TO DO: Every line of the records below that holds the word "ipynb" should be copied out.

Stored entries:
· · · ·

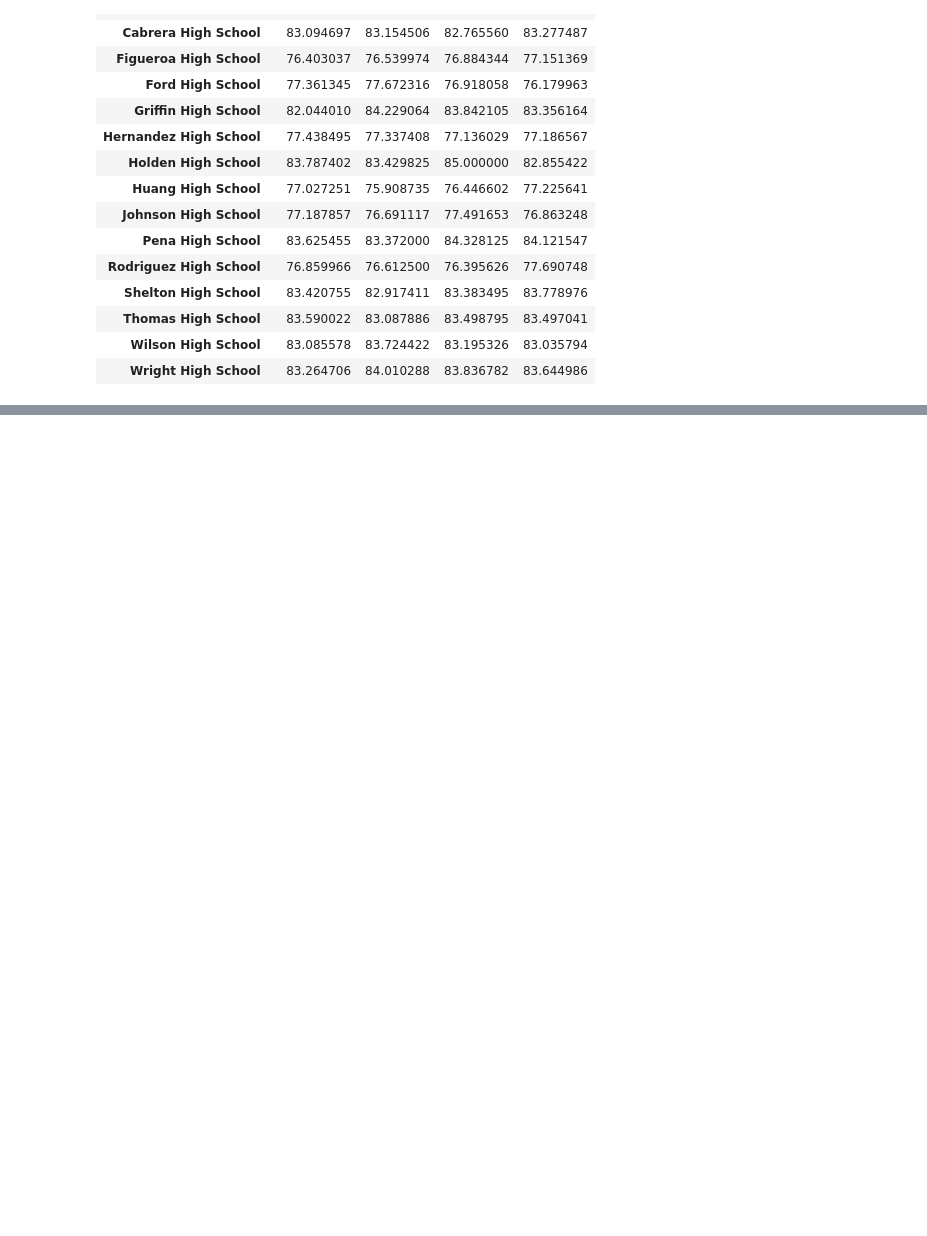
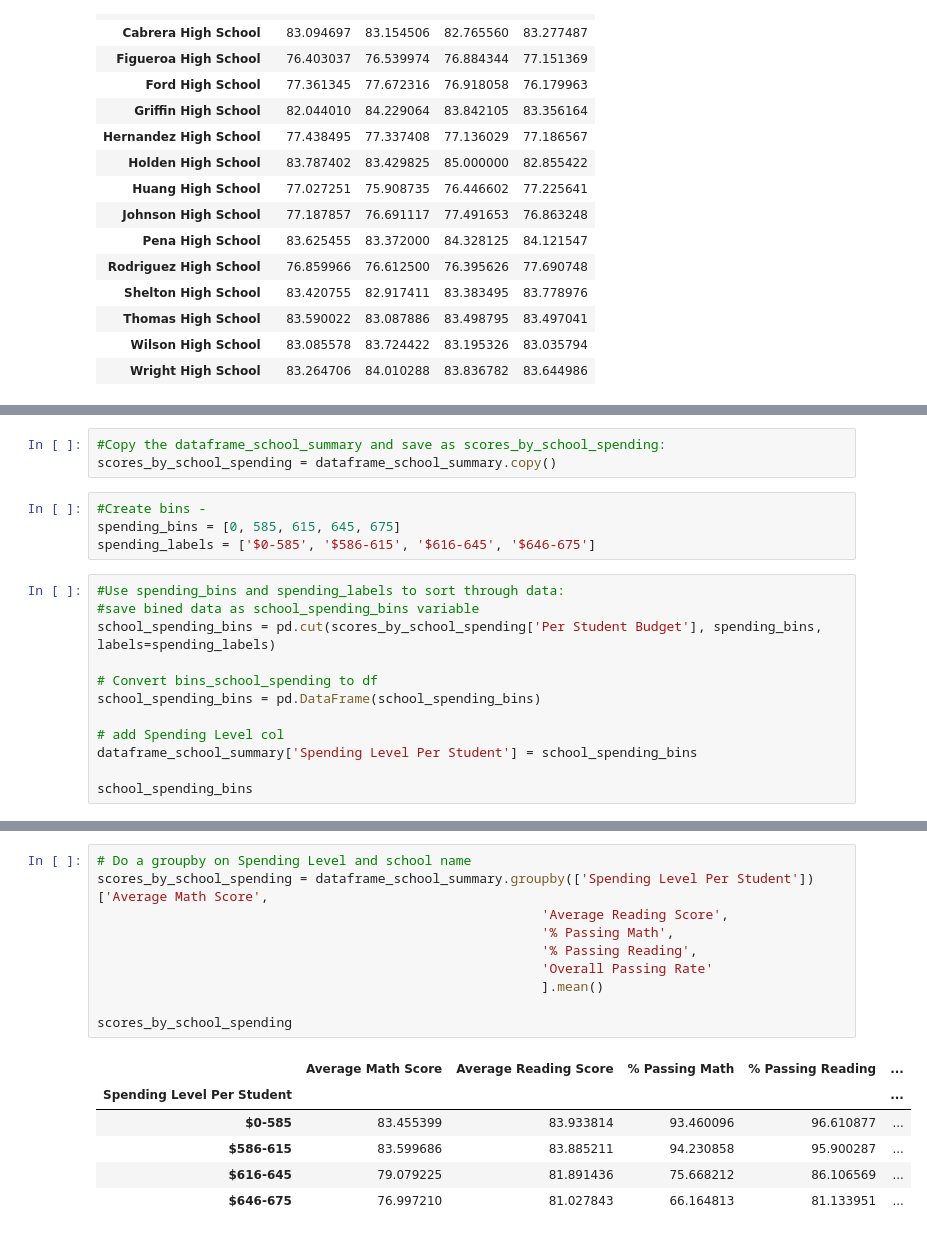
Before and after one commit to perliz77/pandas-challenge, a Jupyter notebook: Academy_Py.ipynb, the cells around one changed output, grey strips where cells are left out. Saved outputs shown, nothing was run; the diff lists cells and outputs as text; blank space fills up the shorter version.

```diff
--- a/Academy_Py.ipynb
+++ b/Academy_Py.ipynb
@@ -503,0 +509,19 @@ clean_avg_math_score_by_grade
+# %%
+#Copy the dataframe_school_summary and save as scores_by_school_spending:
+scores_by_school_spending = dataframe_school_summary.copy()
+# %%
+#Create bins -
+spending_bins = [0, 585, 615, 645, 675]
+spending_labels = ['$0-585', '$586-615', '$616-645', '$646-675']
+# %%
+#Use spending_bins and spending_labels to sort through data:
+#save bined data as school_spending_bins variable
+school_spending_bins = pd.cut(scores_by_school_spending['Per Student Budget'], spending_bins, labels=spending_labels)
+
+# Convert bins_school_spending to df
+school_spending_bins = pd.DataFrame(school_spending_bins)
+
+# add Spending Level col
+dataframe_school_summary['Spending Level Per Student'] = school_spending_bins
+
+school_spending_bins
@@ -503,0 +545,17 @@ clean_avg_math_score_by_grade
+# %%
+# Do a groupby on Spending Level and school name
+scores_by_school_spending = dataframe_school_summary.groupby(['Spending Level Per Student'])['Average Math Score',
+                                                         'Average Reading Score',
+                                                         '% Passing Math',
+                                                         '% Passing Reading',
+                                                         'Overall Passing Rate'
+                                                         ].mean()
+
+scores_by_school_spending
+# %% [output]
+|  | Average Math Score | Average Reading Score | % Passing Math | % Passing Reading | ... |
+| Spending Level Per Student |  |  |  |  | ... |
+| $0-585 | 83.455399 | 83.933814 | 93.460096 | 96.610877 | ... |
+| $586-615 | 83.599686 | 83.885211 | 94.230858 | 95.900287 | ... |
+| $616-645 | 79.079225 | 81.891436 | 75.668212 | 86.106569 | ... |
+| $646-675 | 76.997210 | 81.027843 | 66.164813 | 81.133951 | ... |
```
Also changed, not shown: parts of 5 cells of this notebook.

· · · ·

RESPONSE:
Before and after one commit to perliz77/pandas-challenge, a Jupyter notebook: Academy_Py.ipynb, the cells around one changed output, grey strips where cells are left out. Saved outputs shown, nothing was run; the diff lists cells and outputs as text; blank space fills up the shorter version.
--- a/Academy_Py.ipynb
+++ b/Academy_Py.ipynb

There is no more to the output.